Rudolf Steiner introduced what he called "spiritual science" from the established German term Geisteswissenschaften a term that comes from an idealist's interpretation of the Humanities, the realm of the development of the human soul including the study of philosophy, theology, poetry, literature, and art. Steiner's usage is both distinct, yet not completely unrelated. It is his interest in developing the capacities of the human soul so that it is more receptive to the divine world.
Steiner, no matter how unusual some of his ideals may seem, never advocated a bullheaded opposition to scientific development. He only suggested opposing the isolated elements in science that are directly antithetical to life itself. Other than that, we were to use technology rightly in service of others and the Earth. Biodynamics does not replace science, nor does it replace common sense farming. It is merely added.

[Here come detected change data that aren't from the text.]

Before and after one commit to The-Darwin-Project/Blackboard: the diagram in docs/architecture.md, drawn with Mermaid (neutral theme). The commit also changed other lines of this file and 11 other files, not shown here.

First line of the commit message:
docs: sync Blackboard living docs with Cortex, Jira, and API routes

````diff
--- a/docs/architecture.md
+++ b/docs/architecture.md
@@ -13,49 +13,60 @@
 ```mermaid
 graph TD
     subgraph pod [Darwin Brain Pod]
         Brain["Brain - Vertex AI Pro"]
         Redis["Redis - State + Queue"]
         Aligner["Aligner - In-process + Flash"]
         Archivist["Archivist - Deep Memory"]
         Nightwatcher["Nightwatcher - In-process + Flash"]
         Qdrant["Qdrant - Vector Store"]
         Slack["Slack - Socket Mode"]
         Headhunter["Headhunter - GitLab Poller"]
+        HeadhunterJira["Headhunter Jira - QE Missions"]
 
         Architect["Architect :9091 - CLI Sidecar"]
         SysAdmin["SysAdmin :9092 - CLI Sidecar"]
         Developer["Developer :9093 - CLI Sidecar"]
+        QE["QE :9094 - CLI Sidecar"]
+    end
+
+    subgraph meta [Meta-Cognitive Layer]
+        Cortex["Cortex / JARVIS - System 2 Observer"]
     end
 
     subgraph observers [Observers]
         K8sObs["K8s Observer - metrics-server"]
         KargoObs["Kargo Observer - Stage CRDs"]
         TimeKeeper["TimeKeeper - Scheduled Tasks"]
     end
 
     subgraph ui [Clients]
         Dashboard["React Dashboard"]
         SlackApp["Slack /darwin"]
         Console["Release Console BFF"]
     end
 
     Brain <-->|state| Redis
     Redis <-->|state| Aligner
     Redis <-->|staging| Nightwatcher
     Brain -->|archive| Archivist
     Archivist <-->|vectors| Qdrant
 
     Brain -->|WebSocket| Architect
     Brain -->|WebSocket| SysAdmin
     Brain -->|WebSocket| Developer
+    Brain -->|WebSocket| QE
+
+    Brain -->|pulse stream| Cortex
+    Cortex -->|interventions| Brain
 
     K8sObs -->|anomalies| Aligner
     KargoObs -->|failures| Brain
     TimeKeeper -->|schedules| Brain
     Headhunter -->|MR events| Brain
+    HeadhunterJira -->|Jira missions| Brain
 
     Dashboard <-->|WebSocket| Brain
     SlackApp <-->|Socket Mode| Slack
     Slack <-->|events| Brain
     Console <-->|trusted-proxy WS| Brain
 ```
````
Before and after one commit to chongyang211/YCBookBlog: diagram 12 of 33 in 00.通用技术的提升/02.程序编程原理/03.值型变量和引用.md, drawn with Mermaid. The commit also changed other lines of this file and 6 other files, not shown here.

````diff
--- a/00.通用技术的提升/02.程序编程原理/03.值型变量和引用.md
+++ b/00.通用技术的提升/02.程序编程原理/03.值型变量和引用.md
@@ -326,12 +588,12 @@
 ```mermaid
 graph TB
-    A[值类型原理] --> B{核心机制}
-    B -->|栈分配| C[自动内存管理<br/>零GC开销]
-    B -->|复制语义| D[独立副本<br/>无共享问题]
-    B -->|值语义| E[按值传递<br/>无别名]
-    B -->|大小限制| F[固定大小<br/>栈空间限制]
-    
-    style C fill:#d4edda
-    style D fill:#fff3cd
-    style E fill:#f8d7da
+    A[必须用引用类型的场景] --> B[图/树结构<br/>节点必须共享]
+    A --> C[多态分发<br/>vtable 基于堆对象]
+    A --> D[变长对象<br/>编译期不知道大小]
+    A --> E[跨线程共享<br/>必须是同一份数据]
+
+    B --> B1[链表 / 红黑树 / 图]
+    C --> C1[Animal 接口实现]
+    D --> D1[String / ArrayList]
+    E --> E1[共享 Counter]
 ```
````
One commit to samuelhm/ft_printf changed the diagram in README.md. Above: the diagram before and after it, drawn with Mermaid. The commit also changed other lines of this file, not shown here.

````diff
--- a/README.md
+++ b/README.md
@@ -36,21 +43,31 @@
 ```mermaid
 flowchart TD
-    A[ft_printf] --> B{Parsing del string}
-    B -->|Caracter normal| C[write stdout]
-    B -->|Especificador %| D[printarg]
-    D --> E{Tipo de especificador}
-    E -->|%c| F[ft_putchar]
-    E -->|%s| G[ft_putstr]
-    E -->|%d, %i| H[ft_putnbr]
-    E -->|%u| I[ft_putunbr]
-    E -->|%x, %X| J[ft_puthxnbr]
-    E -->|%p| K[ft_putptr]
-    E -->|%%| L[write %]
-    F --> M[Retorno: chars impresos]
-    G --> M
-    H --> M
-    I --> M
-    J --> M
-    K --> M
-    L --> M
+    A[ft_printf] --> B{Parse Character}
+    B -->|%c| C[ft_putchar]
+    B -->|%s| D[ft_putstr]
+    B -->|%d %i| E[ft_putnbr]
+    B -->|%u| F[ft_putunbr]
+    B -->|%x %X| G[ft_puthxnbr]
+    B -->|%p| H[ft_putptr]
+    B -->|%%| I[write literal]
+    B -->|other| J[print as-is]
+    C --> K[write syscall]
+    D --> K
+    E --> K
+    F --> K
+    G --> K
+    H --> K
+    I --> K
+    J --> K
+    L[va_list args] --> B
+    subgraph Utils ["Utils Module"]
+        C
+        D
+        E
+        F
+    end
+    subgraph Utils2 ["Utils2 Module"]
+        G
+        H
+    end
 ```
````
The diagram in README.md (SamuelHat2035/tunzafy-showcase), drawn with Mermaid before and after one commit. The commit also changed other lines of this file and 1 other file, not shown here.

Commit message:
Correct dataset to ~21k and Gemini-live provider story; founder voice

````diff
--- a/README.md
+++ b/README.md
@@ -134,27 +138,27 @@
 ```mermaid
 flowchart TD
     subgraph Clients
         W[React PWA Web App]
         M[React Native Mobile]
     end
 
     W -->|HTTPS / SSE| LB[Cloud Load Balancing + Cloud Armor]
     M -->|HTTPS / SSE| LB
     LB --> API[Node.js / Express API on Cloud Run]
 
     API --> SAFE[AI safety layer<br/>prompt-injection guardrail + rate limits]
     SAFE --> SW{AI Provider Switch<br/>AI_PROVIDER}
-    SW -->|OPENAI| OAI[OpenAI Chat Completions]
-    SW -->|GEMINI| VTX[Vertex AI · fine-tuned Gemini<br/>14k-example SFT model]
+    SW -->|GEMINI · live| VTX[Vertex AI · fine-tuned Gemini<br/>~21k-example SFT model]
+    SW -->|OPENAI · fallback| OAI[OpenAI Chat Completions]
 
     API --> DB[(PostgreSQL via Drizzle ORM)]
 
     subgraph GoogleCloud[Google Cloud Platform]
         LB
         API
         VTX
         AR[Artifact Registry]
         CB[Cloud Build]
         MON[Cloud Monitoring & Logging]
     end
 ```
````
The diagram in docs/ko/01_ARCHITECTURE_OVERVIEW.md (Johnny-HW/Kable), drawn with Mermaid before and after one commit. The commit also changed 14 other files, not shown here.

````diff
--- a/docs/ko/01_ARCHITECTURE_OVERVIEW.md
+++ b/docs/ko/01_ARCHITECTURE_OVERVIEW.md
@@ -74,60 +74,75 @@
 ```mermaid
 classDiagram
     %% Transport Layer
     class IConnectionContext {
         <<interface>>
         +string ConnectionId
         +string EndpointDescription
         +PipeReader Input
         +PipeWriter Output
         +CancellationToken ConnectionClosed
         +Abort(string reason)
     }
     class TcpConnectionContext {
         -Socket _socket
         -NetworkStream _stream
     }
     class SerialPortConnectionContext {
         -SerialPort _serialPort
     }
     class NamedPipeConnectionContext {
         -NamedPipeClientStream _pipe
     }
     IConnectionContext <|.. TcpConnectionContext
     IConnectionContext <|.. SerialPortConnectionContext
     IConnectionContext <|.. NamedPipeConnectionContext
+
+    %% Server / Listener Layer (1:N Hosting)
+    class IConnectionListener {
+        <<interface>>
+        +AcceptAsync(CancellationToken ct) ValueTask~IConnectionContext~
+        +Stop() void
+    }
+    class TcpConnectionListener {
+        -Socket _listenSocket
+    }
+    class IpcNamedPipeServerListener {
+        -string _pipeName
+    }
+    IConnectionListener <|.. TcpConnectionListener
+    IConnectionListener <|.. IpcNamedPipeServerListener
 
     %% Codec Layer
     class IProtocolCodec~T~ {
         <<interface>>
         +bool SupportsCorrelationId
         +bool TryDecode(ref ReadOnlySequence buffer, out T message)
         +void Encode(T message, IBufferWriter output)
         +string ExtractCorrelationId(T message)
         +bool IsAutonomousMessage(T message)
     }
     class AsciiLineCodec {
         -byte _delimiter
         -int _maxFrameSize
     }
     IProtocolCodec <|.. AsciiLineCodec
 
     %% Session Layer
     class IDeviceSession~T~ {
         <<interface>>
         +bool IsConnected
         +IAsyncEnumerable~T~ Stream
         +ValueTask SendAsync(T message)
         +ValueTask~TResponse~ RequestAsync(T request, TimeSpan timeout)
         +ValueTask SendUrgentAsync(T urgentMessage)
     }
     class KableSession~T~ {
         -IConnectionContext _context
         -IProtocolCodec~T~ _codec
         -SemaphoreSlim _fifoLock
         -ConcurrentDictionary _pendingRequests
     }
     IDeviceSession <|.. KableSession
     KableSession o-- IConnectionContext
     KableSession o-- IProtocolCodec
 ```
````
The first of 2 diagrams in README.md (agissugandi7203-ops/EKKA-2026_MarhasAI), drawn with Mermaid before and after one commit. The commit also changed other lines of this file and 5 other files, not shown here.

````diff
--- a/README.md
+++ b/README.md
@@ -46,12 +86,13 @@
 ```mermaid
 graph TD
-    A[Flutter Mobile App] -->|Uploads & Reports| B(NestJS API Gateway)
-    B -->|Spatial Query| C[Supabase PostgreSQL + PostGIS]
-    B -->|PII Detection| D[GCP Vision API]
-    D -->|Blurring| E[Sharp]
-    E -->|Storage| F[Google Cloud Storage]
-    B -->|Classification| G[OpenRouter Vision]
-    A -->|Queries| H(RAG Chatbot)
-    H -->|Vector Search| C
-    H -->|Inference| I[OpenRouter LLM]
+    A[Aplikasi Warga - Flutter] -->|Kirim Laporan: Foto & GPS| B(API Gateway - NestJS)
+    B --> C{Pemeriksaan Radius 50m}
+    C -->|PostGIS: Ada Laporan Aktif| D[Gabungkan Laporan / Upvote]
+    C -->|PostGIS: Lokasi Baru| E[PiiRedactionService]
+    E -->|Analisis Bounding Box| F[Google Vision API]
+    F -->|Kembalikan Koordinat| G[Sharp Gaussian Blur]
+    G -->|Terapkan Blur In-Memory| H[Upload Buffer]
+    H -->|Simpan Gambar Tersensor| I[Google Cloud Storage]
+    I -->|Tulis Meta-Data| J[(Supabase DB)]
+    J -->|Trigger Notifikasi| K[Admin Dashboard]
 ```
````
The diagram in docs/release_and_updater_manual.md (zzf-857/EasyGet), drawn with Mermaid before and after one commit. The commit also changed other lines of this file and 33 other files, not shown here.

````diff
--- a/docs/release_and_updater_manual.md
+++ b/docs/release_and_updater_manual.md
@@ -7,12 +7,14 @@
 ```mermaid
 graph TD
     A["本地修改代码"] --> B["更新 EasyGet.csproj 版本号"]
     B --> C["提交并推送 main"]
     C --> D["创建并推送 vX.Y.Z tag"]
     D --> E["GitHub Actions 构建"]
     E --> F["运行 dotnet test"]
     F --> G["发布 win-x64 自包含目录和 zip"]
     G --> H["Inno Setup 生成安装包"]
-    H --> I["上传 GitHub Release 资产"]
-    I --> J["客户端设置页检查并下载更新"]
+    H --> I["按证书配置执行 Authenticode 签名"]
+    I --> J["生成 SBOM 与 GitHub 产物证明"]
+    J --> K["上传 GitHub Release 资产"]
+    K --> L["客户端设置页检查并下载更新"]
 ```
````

When Steiner talks about "spiritualizing" the sciences, he means bringing a spiritual gaze to the research performed using the scientific method. He is not proposing the method itself change, but the gaze of intuition must always be brought to bear on the data science produces, or we would make very few connections at all. Steiner does not intend to reduce spiritual life to a the scientific method, but urges us to bring spiritual values into our scientific efforts. Which is to say, we must remember our humanity when using science. Science for the sake of science is dangerous when it forgets to be in service of humanity.
Steiner said that for every step of inner development we make, we should take three steps in developing the heart. I'd wager this applies to external sciences as well. In both cases, power is increased, and thus compassion must always be increased at a threefold greater rate.